The study skills you need to succeed in college could more appropriately be called "life skills" because their acquisition affects your life far beyond the classroom. Participation in club activities, maintaining a job or home, playing sports, and learning new hobbies all require the same skills necessary to achieve mastery of the college curriculum. For example, to retain even a part-time job demands good time management if you are to be punctual in work assignments. It is important for you to remember that no one activity will make you academically excellent. Rather, your success in school requires a number of skills that, when practiced often, become productive habits in all areas of your life.
Your first step to developing better study skills lies in organization, both physical and mental. You are not likely to be mentally organized if your physical surroundings are chaotic.
If your study center is at home make sure that your desk, or table, and chair are comfortable. Keep this area as free of clutter as possible, and remember: Good lighting is essential to keep you alert while you study. Lying down on a bed or sofa to read tends to relax the body and the mind, resulting in untimely sleep. When studying in the library, try to locate a spot as free of distractions as possible to help you focus on the task at hand. At home, keep your study center equipped with extra supplies such as pens, pencils, calculator, folders, paper and any other items you anticipate needing throughout the semester.
Some inexpensive organizational tools include: pocket folders (one for each class), index cards and file box, an assignment book or daily planner, and monthly calendar.
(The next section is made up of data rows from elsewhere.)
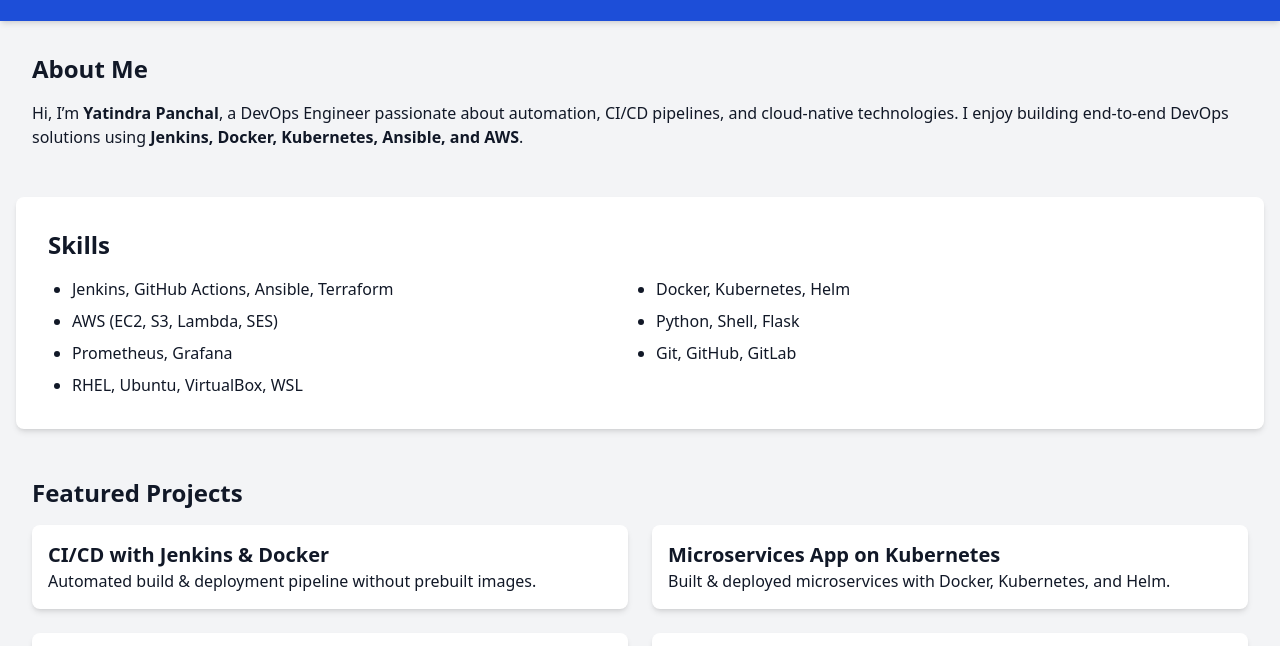
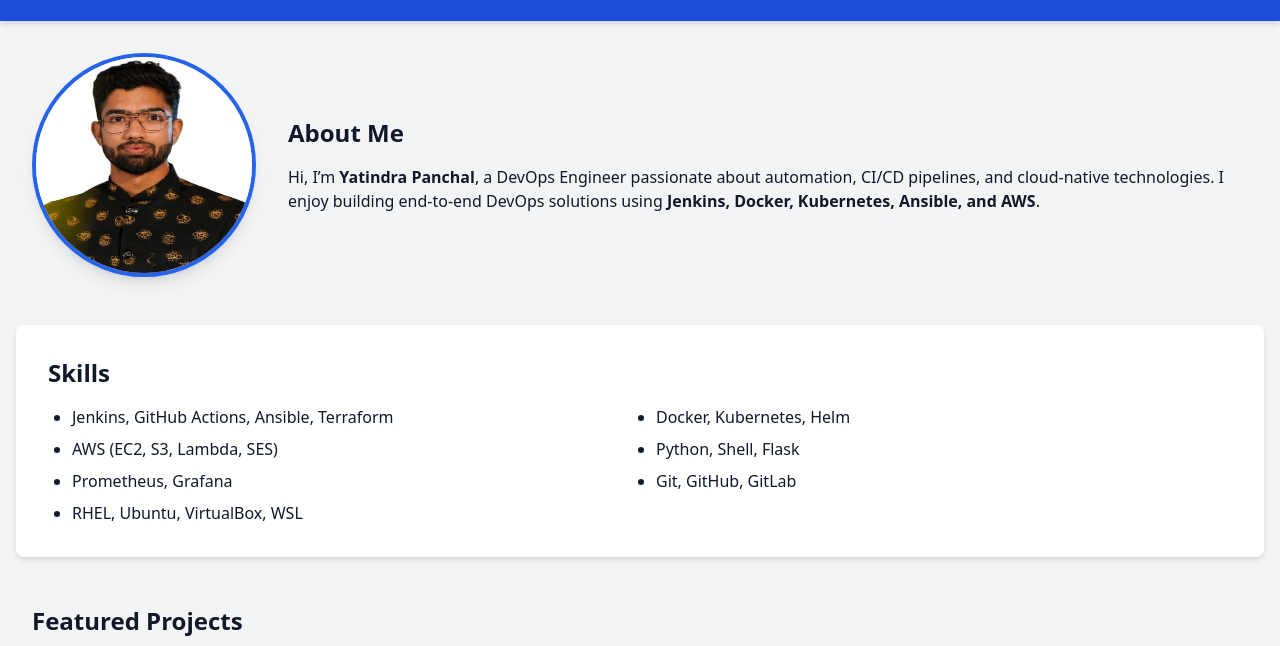
Before and after one commit to yatindrap6/devops-portfolio, a plain HTML site: page index.html in a window 1280 px wide. Shown: the part 91-737 px from the top of the page. Drawn offline with nearby package versions, Linux system fonts and the light colour scheme.

Commit message:
add profile photo

```diff
--- a/index.html
+++ b/index.html
@@ -14,14 +14,23 @@
   </header>
 
     <!-- About -->
-  <section class="p-8">
+  <section class="p-8 flex flex-col md:flex-row items-center gap-8">
+    <!-- Profile Photo -->
+    <div class="flex-shrink-0">
+      <img src="assets/images/me.jpg" alt="Yatindra Panchal" class="w-40 h-40 md:w-56 md:h-56 rounded-full shadow-lg border-4 border-blue-600">
+    </div>
+
+    <!-- About Text -->
+    <div>
       <h2 class="text-2xl font-semibold mb-4">About Me</h2>
       <p>
         Hi, I’m <strong>Yatindra Panchal</strong>, a DevOps Engineer passionate about automation,
         CI/CD pipelines, and cloud-native technologies. I enjoy building end-to-end DevOps
         solutions using <strong>Jenkins, Docker, Kubernetes, Ansible, and AWS</strong>.
       </p>
+    </div>
   </section>
+
 
   <!-- Skills -->
   <section class="p-8 bg-white shadow-md rounded-lg m-4">
```
Also changed, not shown: assets/images/me.jpg (added). Lines whose indentation alone changed are shown as unchanged.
Place any handouts distributed in class in a pocket folder designated specifically for that class to avoid misplacing important course …